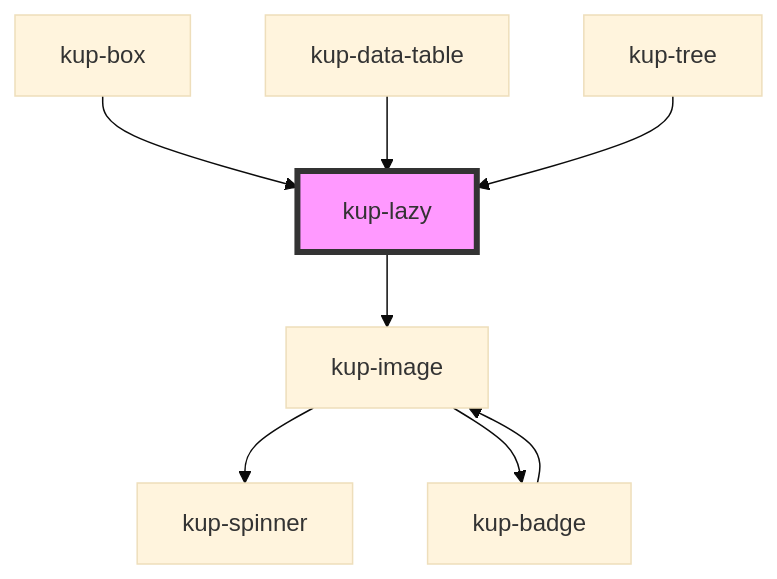
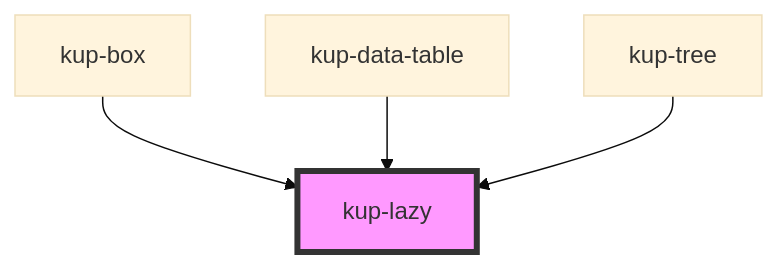
The diagram in packages/ketchup/src/components/kup-lazy/readme.md (smeup/ketchup), drawn with Mermaid (base theme) before and after one commit. The commit also changed other lines of this file and 9 other files, not shown here.

Commit message:
Removed kup-image from lazy for performanes' sake. Now SVGs are embedded.

````diff
--- a/packages/ketchup/src/components/kup-lazy/readme.md
+++ b/packages/ketchup/src/components/kup-lazy/readme.md
@@ -44,11 +40,7 @@
 ```mermaid
 graph TD;
-  kup-lazy --> kup-image
-  kup-image --> kup-spinner
-  kup-image --> kup-badge
-  kup-badge --> kup-image
   kup-box --> kup-lazy
   kup-data-table --> kup-lazy
   kup-tree --> kup-lazy
   style kup-lazy fill:#f9f,stroke:#333,stroke-width:4px
 ```
````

--- --- ---

Give back, unchanged, every line from the one with "kup-badge --> kup-image" to the end of the entries above.

● SOLVED PROBLEM
-  kup-badge --> kup-image
   kup-box --> kup-lazy
   kup-data-table --> kup-lazy
   kup-tree --> kup-lazy
   style kup-lazy fill:#f9f,stroke:#333,stroke-width:4px
 ```
````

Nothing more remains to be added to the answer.